(The data Opens)

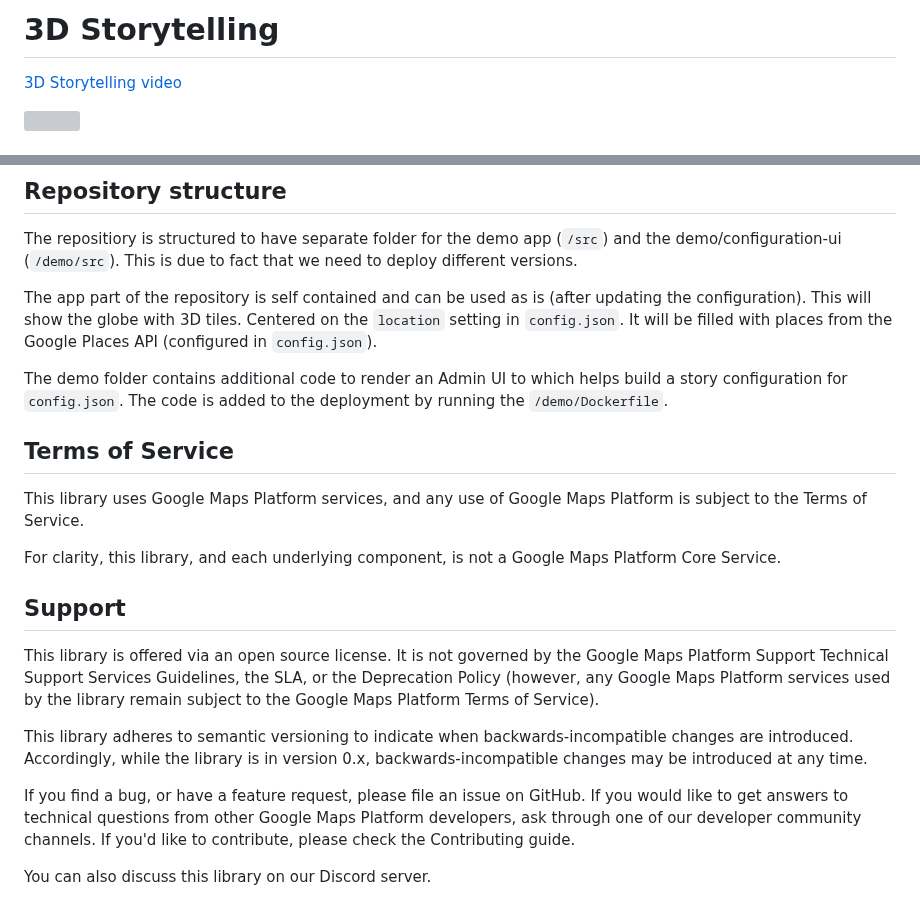
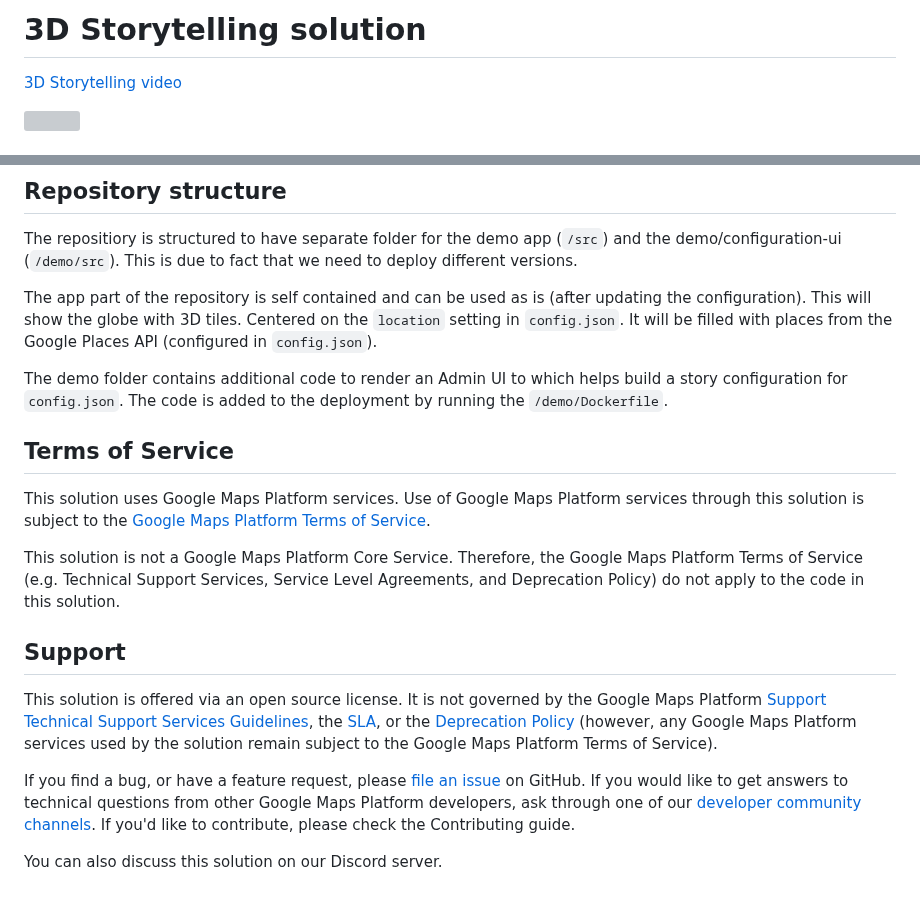
Before and after one commit to googlemaps-samples/js-3d-storytelling, a Markdown page: README.md, 2 parts joined by grey strips. Rendered like a GitHub page; grey boxes are pictures that could not be loaded.

Commit message:
docs: Update README with links and terms/support content

```diff
--- a/README.md
+++ b/README.md
@@ -1,4 +1,4 @@
-# 3D Storytelling
+# 3D Storytelling solution
 
 [3D Storytelling video](https://storage.googleapis.com/3d-solutions-assets/storytelling-1080p-overview.gif)
 
@@ -135,19 +135,16 @@ The app part of the repository is self contained and can be used as is (after up
 
 The demo folder contains additional code to render an Admin UI to which helps build a story configuration for `config.json`. The code is added to the deployment by running the `/demo/Dockerfile`.
 
-
 ## Terms of Service
 
-This library uses Google Maps Platform services, and any use of Google Maps Platform is subject to the Terms of Service.
+This solution uses Google Maps Platform services. Use of Google Maps Platform services through this solution is subject to the [Google Maps Platform Terms of Service](https://cloud.google.com/maps-platform/terms).
 
-For clarity, this library, and each underlying component, is not a Google Maps Platform Core Service.
+This solution is not a Google Maps Platform Core Service. Therefore, the Google Maps Platform Terms of Service (e.g. Technical Support Services, Service Level Agreements, and Deprecation Policy) do not apply to the code in this solution.
 
 ## Support
 
-This library is offered via an open source license. It is not governed by the Google Maps Platform Support Technical Support Services Guidelines, the SLA, or the Deprecation Policy (however, any Google Maps Platform services used by the library remain subject to the Google Maps Platform Terms of Service).
+This solution is offered via an open source license. It is not governed by the Google Maps Platform [Support Technical Support Services Guidelines](https://cloud.google.com/maps-platform/terms/tssg), the [SLA](https://cloud.google.com/maps-platform/terms/sla), or the [Deprecation Policy](https://cloud.google.com/maps-platform/terms) (however, any Google Maps Platform services used by the solution remain subject to the Google Maps Platform Terms of Service).
 
-This library adheres to semantic versioning to indicate when backwards-incompatible changes are introduced. Accordingly, while the library is in version 0.x, backwards-incompatible changes may be introduced at any time.
+If you find a bug, or have a feature request, please [file an issue](https://github.com/googlemaps-samples/js-3d-storytelling/issues) on GitHub. If you would like to get answers to technical questions from other Google Maps Platform developers, ask through one of our [developer community channels](https://developers.google.com/maps/developer-community). If you'd like to contribute, please check the Contributing guide.
 
-If you find a bug, or have a feature request, please file an issue on GitHub. If you would like to get answers to technical questions from other Google Maps Platform developers, ask through one of our developer community channels. If you'd like to contribute, please check the Contributing guide.
-
-You can also discuss this library on our Discord server.
+You can also discuss this solution on our Discord server.
```
Also changed, not shown: other parts of README.md (+1 -1 lines).
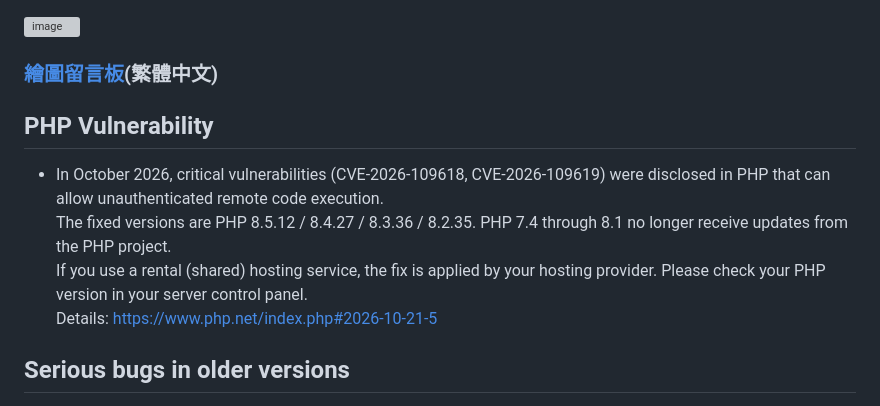
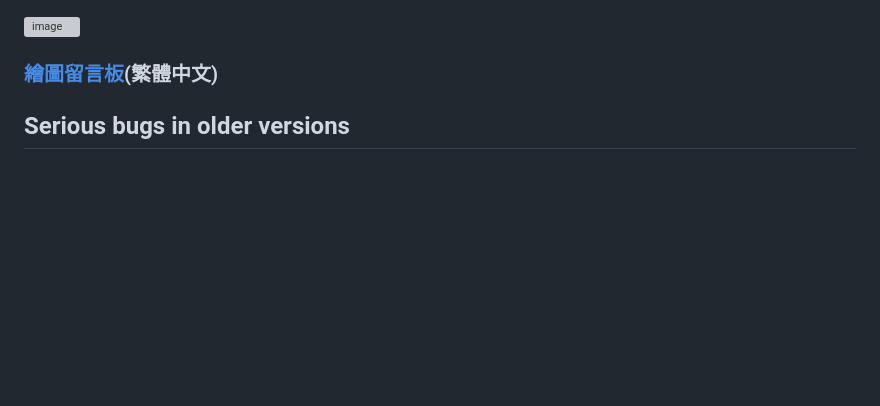
Before and after one commit to satopian/poti-kaini-zh-TW, a Markdown page: README.md, the part around the change. GitHub-like rendering; blank space fills up the shorter version; grey boxes are pictures that could not be loaded.

Commit message:
Remove PHP vulnerability section from README
Removed PHP vulnerability information from README.

```diff
--- a/README.md
+++ b/README.md
@@ -10,11 +10,6 @@ This is the traditional Chinese translation version of POTI-board EVO.
 
 ### [繪圖留言板](https://paintbbs.sakura.ne.jp/cgi/neosample/poti-board-zh-TW/index.html)(繁體中文)
 
-## PHP Vulnerability
-- In October 2026, critical vulnerabilities (CVE-2026-109618, CVE-2026-109619) were disclosed in PHP that can allow unauthenticated remote code execution.
-  The fixed versions are PHP 8.5.12 / 8.4.27 / 8.3.36 / 8.2.35. PHP 7.4 through 8.1 no longer receive updates from the PHP project.
-  If you use a rental (shared) hosting service, the fix is applied by your hosting provider. Please check your PHP version in your server control panel.
-  Details: https://www.php.net/index.php#2026-10-21-5
 
 ## Serious bugs in older versions
 - POTI-board v2.26.0 and earlier all versions is vulnerable to XSS.
```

(The data Closes)

Task details: Identify every line above with the string "from" in it. Copy those lines.

Solution to this task:
+If you find a bug, or have a feature request, please [file an issue](https://github.com/googlemaps-samples/js-3d-storytelling/issues) on GitHub. If you would like to get answers to technical questions from other Google Maps Platform developers, ask through one of our [developer community channels](https://developers.google.com/maps/developer-community). If you'd like to contribute, please check the Contributing guide.
-If you find a bug, or have a feature request, please file an issue on GitHub. If you would like to get answers to technical questions from other Google Maps Platform developers, ask through one of our developer community channels. If you'd like to contribute, please check the Contributing guide.
Remove PHP vulnerability section from README
Removed PHP vulnerability information from README.
-  The fixed versions are PHP 8.5.12 / 8.4.27 / 8.3.36 / 8.2.35. PHP 7.4 through 8.1 no longer receive updates from the PHP project.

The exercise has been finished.